At a council meeting last month, representative Jason L. Lurie ’05 charged that the Harvard Asian Baptist Student Koinonia (ABSK) and HRCF discriminate on the basis of religion, and said that supporting these organizations would violate the council’s constitution.
According to excerpts from their constitutions that Lurie read at the meeting, members of both organizations have to subscribe to the groups’ faiths in order to be eligible for leadership positions.
HRCF’s constitution states: “Officers of this organization must subscribe without reserve to...principles of faith” that include belief in the resurrection of Jesus Christ and the existence of the Holy Spirit.
While the grant for ABSK was approved the following week, council Finance Committee Chair Jessica P. Lau ’04 said the HRCF funding remains tabled because administrators are scrutinizing the fellowship’s policies.
Associate Dean of the College David P. Illingworth ’71 wrote in an e-mail that he examined HCRF’s constitution and met with the organization’s executive board after learning of the events at the council meeting.
Illingworth also wrote that he and Dean of the College Harry R. Lewis ’68 have “raised the issue of possible discrimination with the Committee on College Life.”
Illingworth indicated that HRCF failed to comply with the Faculty of Arts and Science’s (FAS) non-discrimination policy. According to the FAS Student Handbook, no official undergraduate organization may have a constitution that discriminates on the basis of creed or several other characteristics.

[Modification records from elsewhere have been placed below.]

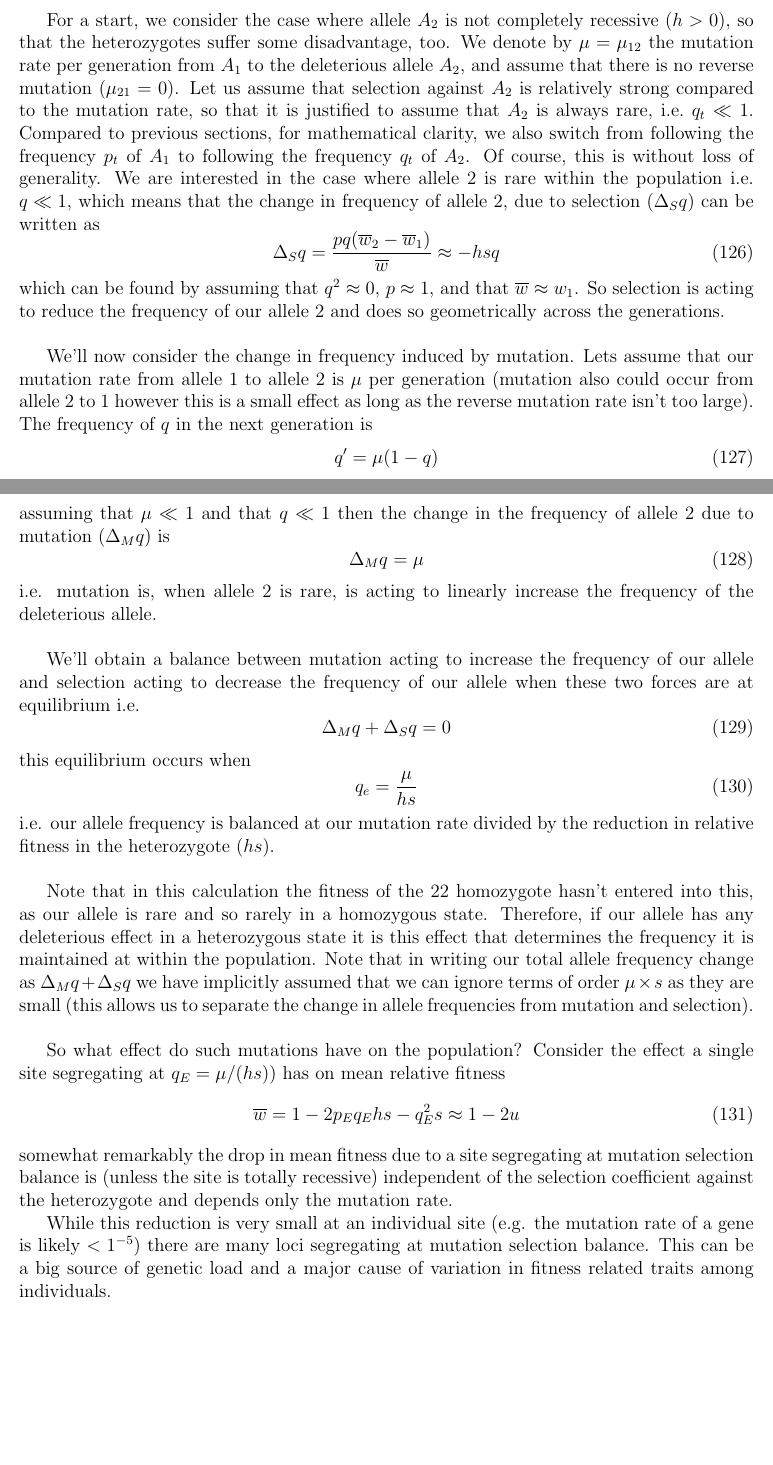
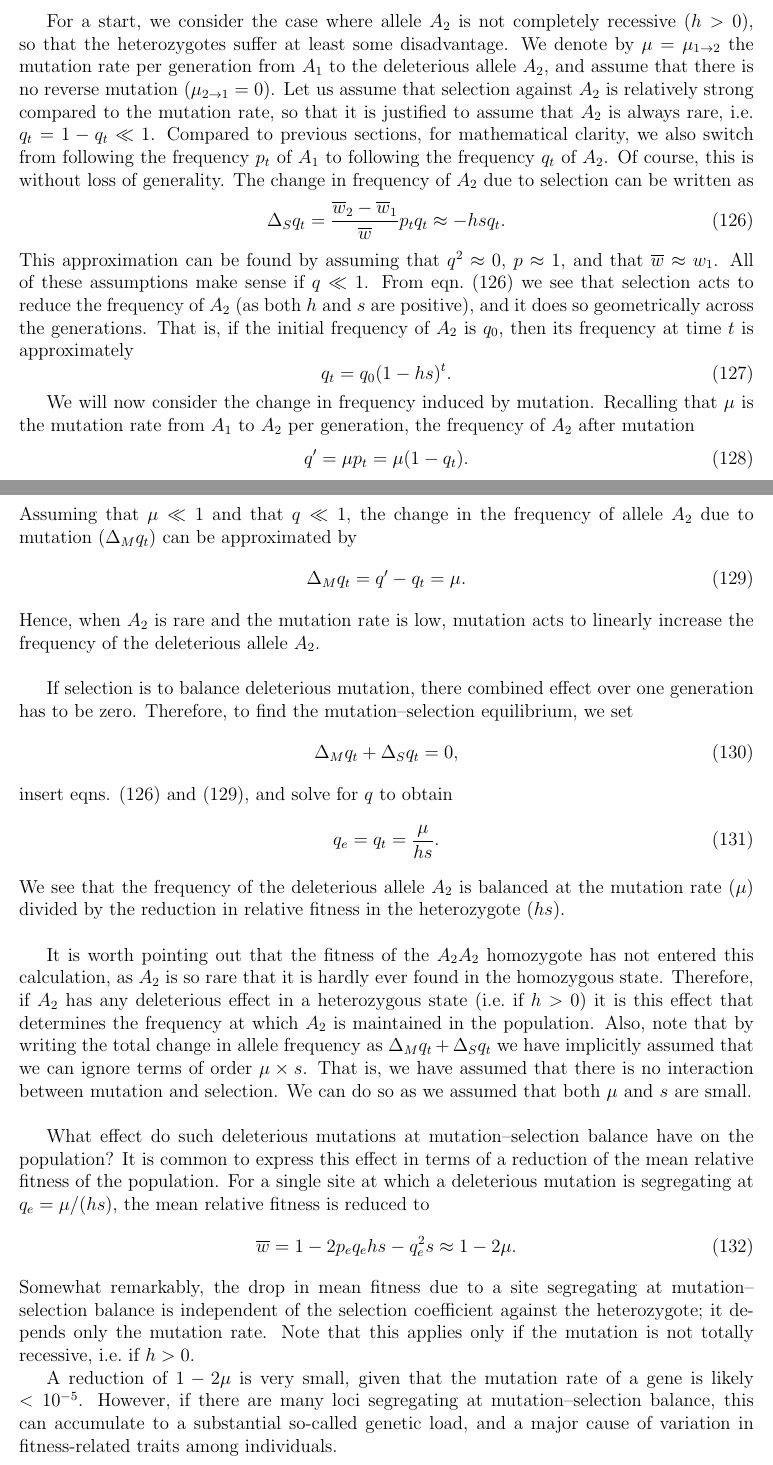
Before and after one commit to cooplab/popgen-notes, a LaTeX document (popgen_notes.tex): two parts of pages 43 and 44 of 64, joined at a grey line, cut so that both start at the same text, the shorter picture padded with empty space. Compiled offline with pdfLaTeX.

Commit message:
Finished updating section on mutation--selection balance.

```diff
--- a/popgen_notes.tex
+++ b/popgen_notes.tex
@@ -1977,73 +1977,75 @@ mutation \sa{and selection. A case of particular interest is when mutation intro
 \begin{tabular}{lccc}
 genotype & $A_1A_1$ & $A_1A_2$ & $A_2A_2$ \\
 absolute fitness & $W_{11}$ & $ \geq W_{12} \geq$ & $W_{22}$ \\
-relative fitness  (specific) & $1$ & $1-sh$ & $1-s$. \\
+relative fitness & $w_{11}=1$ & $w_{12}=1-sh$ & $w_{22}=1-s$. \\
 \end{tabular}\\
 \end{center}
 
 \sa{For a start, we consider the case where allele $A_2$ is not
-completely recessive ($h>0$), so that the heterozygotes suffer some disadvantage, too. We denote by $\mu = \mu_{12}$ the  mutation rate per generation from $A_1$ to the deleterious allele $A_2$, and assume that there is no reverse mutation ($\mu_{21} = 0$).  Let us assume that selection against $A_2$ is relatively strong compared to the mutation rate, so that it is justified to assume that $A_2$ is always rare, i.e.\ $q_t \ll 1$. Compared to previous sections, for mathematical clarity, we also switch from following the frequency $p_t$ of $A_1$ to following the frequency $q_t$ of $A_2$. Of course, this is without loss of generality.} We are interested in the case where  allele $2$ is rare within
-the population i.e. $q \ll 1$, which means that the change in
-frequency of allele $2$, due to selection ($\Delta_S q$) can be written as
-\begin{equation}
-\Delta_S q = \frac{pq(\wbar_2 - \wbar_1)}{\wbar}  \approx  -hs q
-\end{equation}
-which can be found by assuming that $q^2 \approx 0$, $p \approx 1$,
-and that $\wbar \approx w_1$. So selection is acting to reduce the
-frequency of our allele $2$ and does so geometrically across the
-generations. \\
-
-We'll now consider the change in frequency induced by mutation. Lets
-assume that our mutation rate from allele $1$ to allele $2$ is $\mu$
-per generation (mutation also could occur from allele $2$ to $1$
-however this is a small effect as long as the reverse mutation rate
-isn't too large). The frequency of $q$ in the next generation is
-\begin{equation}
-q^{\prime} =  \mu(1-q)
-\end{equation}
-assuming that $\mu \ll 1$ and that $q \ll 1$ then the change in the
-frequency of allele $2$ due to mutation ($\Delta_M q$) is
-\begin{equation}
-\Delta_M q = \mu
-\end{equation}
-i.e. mutation is, when allele $2$ is rare, is acting to linearly
-increase the frequency of the deleterious allele.\\
-
-We'll obtain a balance between mutation acting to increase the
-frequency of our allele and selection acting to decrease the frequency
-of our allele when these two forces are at equilibrium i.e.
-\begin{equation}
-\Delta_M q + \Delta_S q = 0
-\end{equation}
-this equilibrium occurs when
-\begin{equation}
-q_e = \frac{\mu}{hs} \label{eqn:mut_sel_bal}
-\end{equation}
-i.e. our allele frequency is balanced at our mutation rate divided by
-the reduction in relative fitness in the heterozygote ($hs$).\\
-
-Note that in this calculation the fitness of the $22$ homozygote
-hasn't entered into this, as our allele is rare and so rarely in a
-homozygous state. Therefore, if our allele has any deleterious effect
-in a heterozygous state it is this effect that determines the
-frequency it is maintained at within the population. Note that in
-writing our total allele frequency change as $\Delta_M q + \Delta_S q
+completely recessive ($h>0$), so that the heterozygotes suffer at least some disadvantage. We denote by $\mu = \mu_{1\rightarrow2}$ the  mutation rate per generation from $A_1$ to the deleterious allele $A_2$, and assume that there is no reverse mutation ($\mu_{2\rightarrow1} = 0$).  Let us assume that selection against $A_2$ is relatively strong compared to the mutation rate, so that it is justified to assume that $A_2$ is always rare, i.e.\ $q_t = 1-q_t \ll 1$. Compared to previous sections, for mathematical clarity, we also switch from following the frequency $p_t$ of $A_1$ to following the frequency $q_t$ of $A_2$. Of course, this is without loss of generality. The change in frequency of $A_2$ due to selection can be written as}
+\begin{equation}
+	\Delta_S q_t = \frac{\wbar_2 - \wbar_1}{\wbar} p_t q_t  \approx  -hs q_t.
+	\label{eq:dirSelApprox}
+\end{equation}
+This approximation can be found by assuming that $q^2 \approx 0$, $p \approx 1$,
+and that $\wbar \approx w_1$. \sa{All of these assumptions make sense if $q \ll 1$. From eqn.\ \eqref{eq:dirSelApprox} we see that selection acts to reduce the frequency of $A_2$ (as both $h$ and $s$ are positive), and it does so geometrically across the
+generations. That is, if the initial frequency of $A_2$ is $q_0$, then its frequency at time $t$ is approximately
+\begin{equation}
+	q_t = q_0 (1 - hs)^t.
+	\label{eq:dirSelExplApprox}
+\end{equation}
+
+We will now consider the change in frequency induced by mutation. Recalling that $\mu$ is
+the mutation rate from $A_1$ to $A_2$ per generation, the frequency of $A_2$ after mutation
+\begin{equation}
+	q^{\prime} =  \mu p_t = \mu(1 - q_t).
+\end{equation}
+Assuming that $\mu \ll 1$ and that $q \ll 1$, the change in the
+frequency of allele $A_2$ due to mutation ($\Delta_M q_t$) can be approximated by
+\begin{equation}
+	\Delta_M q_t = q^{\prime} - q_t =  \mu.
+	\label{eq:mutApprox}
+\end{equation}
+Hence, when $A_2$ is rare and the mutation rate is low, mutation acts to linearly increase the frequency of the deleterious allele $A_2$.\\
+
+If selection is to balance deleterious mutation, there combined effect over one generation has to be zero. Therefore, to find the mutation--selection equilibrium, we set
+\begin{equation}
+	\Delta_M q_t + \Delta_S q_t = 0,
+\end{equation}
+insert eqns. \eqref{eq:dirSelApprox} and \eqref{eq:mutApprox}, and solve for $q$ to obtain
+\begin{equation}
+	q_e = q_t = \frac{\mu}{hs}.
+	\label{eqn:mut_sel_bal}
+\end{equation}
+We see that the frequency of the deleterious allele $A_2$ is balanced at the mutation rate ($\mu$) divided by
+the reduction in relative fitness in the heterozygote ($hs$).}\\
+
+\sa{It is worth pointing out that the fitness of the $A_2A_2$ homozygote
+has not entered this calculation, as $A_2$ is so rare that it is hardly ever found in the
+homozygous state. Therefore, if $A_2$ has any deleterious effect
+in a heterozygous state (i.e.\ if $h>0$) it is this effect that determines the
+frequency at which $A_2$ is maintained in the population. Also, note that by
+writing the total change in allele frequency as $\Delta_M q_t + \Delta_S q_t
 $ we have implicitly assumed that we can ignore terms of order $\mu
-\times s$ as they are small (this allows us to separate the change in
-allele frequencies from mutation and selection).\\
-
-
-So what effect do such mutations have on the population? Consider the
-effect a single site segregating at $q_E = \mu/(hs)$) has on mean relative fitness
-\begin{equation}
-\wbar = 1- 2p_Eq_Ehs-q_E^2s \approx 1-2u
-\end{equation}
-somewhat remarkably the drop in mean fitness due to a site segregating
-at mutation selection balance is (unless the site is totally
-recessive) independent of the selection coefficient against the
-heterozygote and depends only the mutation rate.
-
-While this reduction is very small at an individual site (e.g. the
-mutation rate of a gene is likely $<1^{-5}$) there are many loci
-segregating at mutation selection balance. This can be a big source of
-genetic load and a major cause of variation in fitness related traits among individuals.
+\times s$. That is, we have assumed that there is no interaction between mutation and selection. We can do so as we assumed that both $\mu$ and $s$ are small.\\
+
+
+What effect do such deleterious mutations at mutation--selection balance have on the population? It is common to express this effect in terms of a reduction of the mean relative fitness of the population. For a single site at which a deleterious mutation is segregating at $q_e = \mu/(hs)$, the mean relative fitness is reduced to
+\begin{equation}
+	\wbar = 1- 2p_e q_e hs - q_e^2s \approx 1-2\mu.
+\end{equation}
+Somewhat remarkably, the drop in mean fitness due to a site segregating
+at mutation--selection balance is independent of the selection coefficient against the
+heterozygote; it depends only the mutation rate. Note that this applies only if the mutation is not totally recessive, i.e.\ if $h > 0$.
+
+A reduction of $1 - 2\mu$ is very small, given that the
+mutation rate of a gene is likely $<10^{-5}$. However, if there are many loci
+segregating at mutation--selection balance, this can accumulate to a substantial so-called
+genetic load, and a major cause of variation in fitness-related traits among individuals.
+
+As an aside, if an allele was truly recessive (although few likely are), we have $h=0$, and
+so eqn.\ \eqref{eqn:mut_sel_bal} is not valid. However, we can make an argument similar to the one above to show
+that, for truly recessive alleles,
+\begin{equation}
+	q_e = \sqrt{\frac{\mu}{s}}.
+\end{equation}
```
Also changed, not shown: popgen_notes.pdf, popgen_notes.tex (44 more changed lines).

“The sense of the [Committee on College Life] on this matter was quite clear: student groups should not discriminate for membership or in the choice of officers,” Illingworth wrote. “I have let the HRCF know of this opinion. I have offered to work with them to develop constitutional changes which would bring them into compliance.”
Lewis also wrote in an e-mail that the administration gets involved with student groups’ criteria for choosing leadership “only with great reluctance.”
When the council decided to table the bill, Deborah C. Morton ’03, a member of the organization’s executive board, noted that membership in HRCF is open to all.
Lewis cited the open membership as reason to drop any faith requirements for becoming a leader in the group.
“The simple principle that [all] members of student organizations should be eligible to be officers seems hard to oppose,” he wrote.
Morton, for her part, questioned the ability of a non-Christian to lead the group and said the council’s tabling of HRCF’s grant amounted to “discriminating against religious organizations.”
But according to Lewis, even without the restrictive clause in HRCF’s constitution, the group’s leadership is unlikely to be compromised.